Neuroscience Institute researchers receive the first NIH grant to evaluate fetal brain transplants in treating Parkinson's Disease. In 1998, Dr. Timothy A. Pedley is named Chairman of the Department of Neurology at Columbia and Neurologist-in-chief at New York-Presbyterian.  Neural development is transformed from a descriptive to a molecular discipline by Drs.Gerald Fischbach, Jack McMahan, Tom Jessell, and Corey Goodman. Neuroimaging is applied to problems of human cognition, including perception, attention, and memory.


In the year 2000, Dr. Eric Kandel receives the Nobel Prize in Medicine for his research leading to our understanding the molecular basis of memory. 

Columbia establishes the Neural Stem Cell Center to advance the role of cell-replacement therapies for treatment of Parkinson disease, Amyotrophic Lateral Sclerosis (ALS, Lou Gehrig's disease), stroke, and other disorders where the nervous system deteriorates because of injury or disease.

NIH awards Morris K. Udall Center for Parkinson's Disease Research to Dr. Stanley Fahn and Columbia. Dr. Fahn is renowned for his work in Parkinson's disease and movement disorders, including codirecting the first controlled surgical trial for fetal tissue transplantation for patients with advanced PD and participating in the development of rating scales for Parkinson's disease, dystonia, tremor, and Huntington's disease.
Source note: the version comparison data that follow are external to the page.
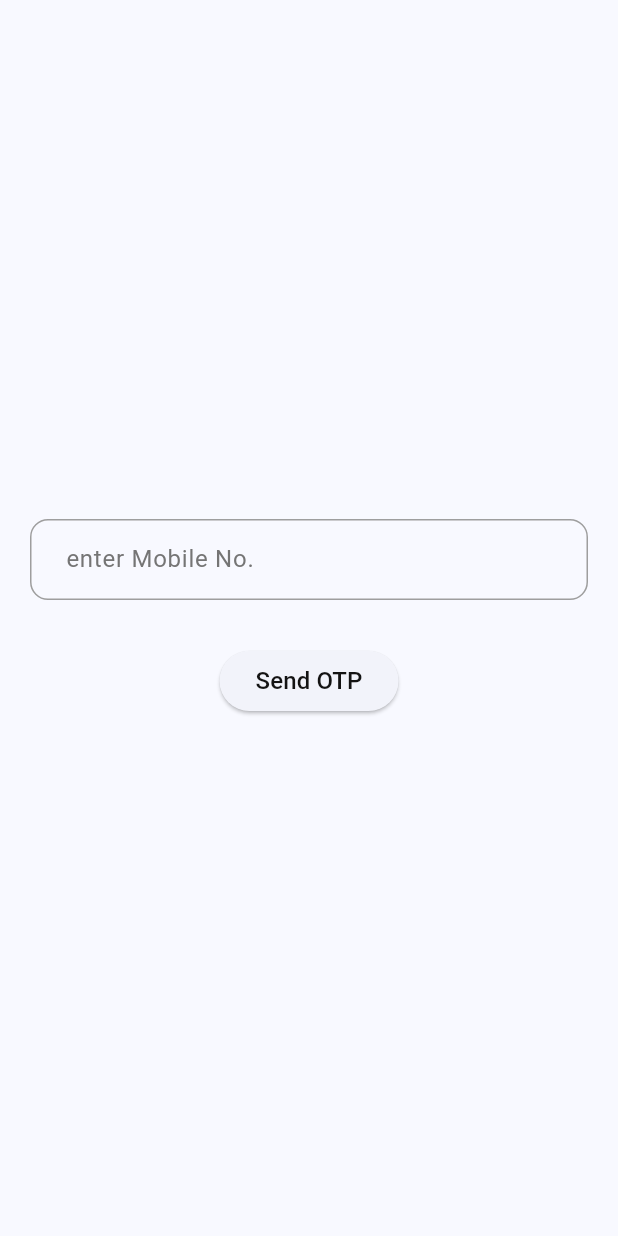
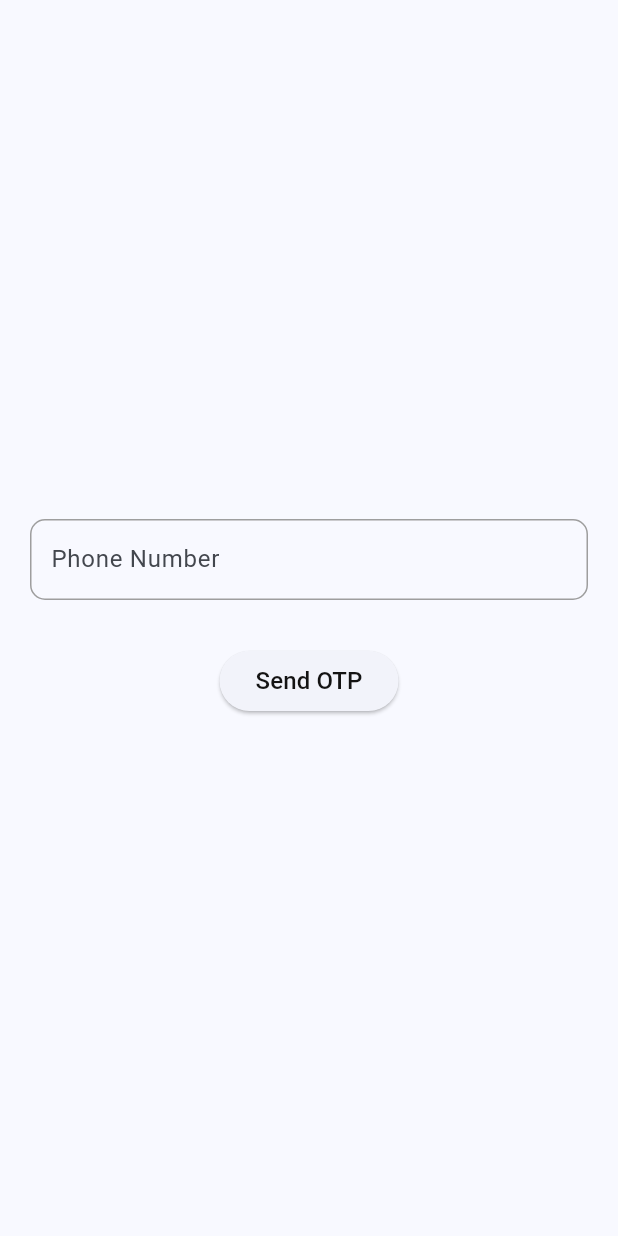
Before and after one commit to BRL-TRAINEES/Arjun_app, a Flutter app: the Phonenum screen opened directly, on a phone screen of 412 x 824 dp. Run offline on Flutter 3.47's test engine with Material 3 defaults, Android fonts, the phone set to English and light mode, and no system bars; our stand-ins replace firebase_auth, firebase_core, get, google_sign_in; missing offline and left inert: firebase_app_check; accounts and stored records are empty; network calls fail.

```diff
--- a/lib/main.dart
+++ b/lib/main.dart
@@ -1,4 +1,5 @@
 import 'package:arjun_app/screens/wrapper.dart';
+import 'package:firebase_app_check/firebase_app_check.dart';
 import 'package:firebase_core/firebase_core.dart';
 import 'package:flutter/material.dart';
 import 'package:get/get.dart';
@@ -13,6 +14,7 @@ Future main() async {
       projectId: 'fir-auth-83b00', // Your projectId
     ),
   );
+
   runApp(const MyApp());
 }
 
--- a/lib/screens/PhoneNum.dart
+++ b/lib/screens/PhoneNum.dart
@@ -1,5 +1,4 @@
 import 'package:arjun_app/screens/otpauth.dart';
-import 'package:arjun_app/widget/textinput.dart';
 import 'package:firebase_auth/firebase_auth.dart';
 import 'package:flutter/material.dart';
 import 'package:get/get.dart';
@@ -16,10 +15,10 @@ class _PhonenumState extends State<Phonenum> {
   sendotp() async {
     try {
       await FirebaseAuth.instance.verifyPhoneNumber(
-          phoneNumber: '+91${phoneController.text}',
+          phoneNumber: '+91' + phoneController.text,
           verificationCompleted: (PhoneAuthCredential credential) {},
           verificationFailed: (FirebaseAuthException e) {
-            Get.snackbar("Error", e.code);
+            Get.snackbar("Error Occured", e.code);
           },
           codeSent: (String vi, int? token) {
             Get.to(
@@ -43,9 +42,29 @@ class _PhonenumState extends State<Phonenum> {
         mainAxisAlignment: MainAxisAlignment.center,
         children: [
           Container(
-            margin: const EdgeInsets.symmetric(horizontal: 20),
-            child: TextInput(
-                controller: phoneController, hintText: 'enter Mobile No.'),
+            margin: EdgeInsets.symmetric(horizontal: 20.0),
+            child: TextField(
+              keyboardType: TextInputType.phone,
+              controller: phoneController,
+              decoration: InputDecoration(
+                labelText: 'Phone Number',
+                hintText: '7505XXXXXX',
+                border: OutlineInputBorder(
+                  borderRadius: BorderRadius.circular(10.0),
+                  borderSide: BorderSide(color: Colors.grey),
+                ),
+                focusedBorder: OutlineInputBorder(
+                  borderRadius: BorderRadius.circular(10.0),
+                  borderSide: BorderSide(color: Colors.blue, width: 2.0),
+                ),
+                enabledBorder: OutlineInputBorder(
+                  borderRadius: BorderRadius.circular(10.0),
+                  borderSide: BorderSide(color: Colors.grey, width: 1.0),
+                ),
+                contentPadding:
+                    EdgeInsets.symmetric(vertical: 15.0, horizontal: 10.0),
+              ),
+            ),
           ),
           SizedBox(
             height: 30,
--- a/lib/screens/forgot.dart
+++ b/lib/screens/forgot.dart
@@ -27,7 +27,7 @@ class _forgotState extends State<forgot> {
         mainAxisAlignment: MainAxisAlignment.center,
         children: [
           const Text(
-            "Sign Up",
+            "Forgot Password",
             style: TextStyle(
               fontSize: 30,
               color: Colors.black,
--- a/lib/screens/homescreen.dart
+++ b/lib/screens/homescreen.dart
@@ -14,7 +14,7 @@ class _HomescreenState extends State<Homescreen> {
           context: context,
           builder: (context) => AlertDialog(
             title: Text('Are you sure?'),
-            content: Text('Do you want to exit the App'),
+            content: Text('Do you want to really exit the App (༎ຶ︿༎ຶ)'),
             actions: <Widget>[
               TextButton(
                 onPressed: () => Navigator.of(context).pop(false),
--- a/lib/screens/otpauth.dart
+++ b/lib/screens/otpauth.dart
@@ -6,13 +6,13 @@ import 'package:get/get.dart';
 
 class Otpauth extends StatefulWidget {
   final String verificationId;
-  Otpauth({super.key, required this.verificationId});
+  const Otpauth({super.key, required this.verificationId});
 
   @override
-  State<Otpauth> createState() => _PhonenumState();
+  State<Otpauth> createState() => _OtpauthState();
 }
 
-class _PhonenumState extends State<Otpauth> {
+class _OtpauthState extends State<Otpauth> {
   final TextEditingController OTPController = TextEditingController();
 
   signIn() async {
--- a/pubspec.yaml
+++ b/pubspec.yaml
@@ -31,11 +31,11 @@ dependencies:
   cupertino_icons: ^1.0.8
   cloud_firestore: ^5.4.4
   firebase_auth: ^5.3.1
+  firebase_app_check: ^0.3.1+3
   google_sign_in: ^6.2.1
   get: ^4.6.6
   firebase_storage: 12.3.2
   firebase_core: ^3.6.0
-  pinput: ^5.0.0
   flutter:
     sdk: flutter
 
```
Also changed, not shown: pubspec.lock, 2 other files.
The Taub Institute for Alzheimer's Disease Research is established under the direction of Drs. Richard Mayeux and Michael Shelanski.  The Institute investigates methods for identifying individuals at risk for Alzheimer's disease and new therapies to prevent or delay disorders of the aging brain.

Dr. Richard Axel receives the Nobel Price in Medicine in 2004 for studies defining the molecular basis of olfaction.

Drs. Salvatore Di Mauro, Stanley Fahn, Richard Mayeux and Lewis P. Rowland are elected to the Institute of Medicine. New members are chosen for their high standard of scientific integrity and for their major contributions to health and medicine or related fields. To date, 41 Columbia faculty have been elected to the Institute.

In March 2004, the Kavli Foundation announces a $7.5 million award to establish a Kavli Institute for Brain Science at Columbia University Medical Center (CUMC) under the leadership of Nobel Laureate Eric Kandel, M.D., University Professor of Psychiatry, Biochemistry, and Molecular Biophysiology. To date, the foundation has established nine Kavli Institutes internationally in the areas of neuroscience, cosmology, and nanoscience.

November 2005 - Columbia  establishes the Center for Motor Neuron Biology and Disease to accelerate the discovery of medical advances for SMA, a devastating disease that is the number one genetic killer of infants and toddlers.

February 2006 - Columbia University is awarded up to $15 million from the Spinal Muscular Atrophy (SMA) Foundation.  The grant funds activities by Columbia’s newly established Center for Motor Neuron Biology and Disease to accelerate the discovery of medical advances for SMA.

March 2006 - Columbia University President Lee C. Bollinger announces plans to  establish The Jerome L. Greene Science Center; a new research and teaching facility that will serve as the intellectual home for Columbia's expanding initiative in Mind, Brain and Behavior. The Center is made possible by a gift from Dawn M. Greene and the Jerome L. Greene Foundation, to honor her late  husband, Jerome L. Greene ( Columbia College '26, Columbia Law School '28),  a prominent New York lawyer, real estate investor and philanthropist. Currently valued at more than $200 million, the gift is the largest ever received by Columbia University. It is also the largest private gift received by any U.S.  university for the creation of a single facility. The Center will be led by  the renowned neurobiologist Dr. Thomas Jessell, and Nobel laureates Dr. Richard Axel and Dr. Eric Kandel.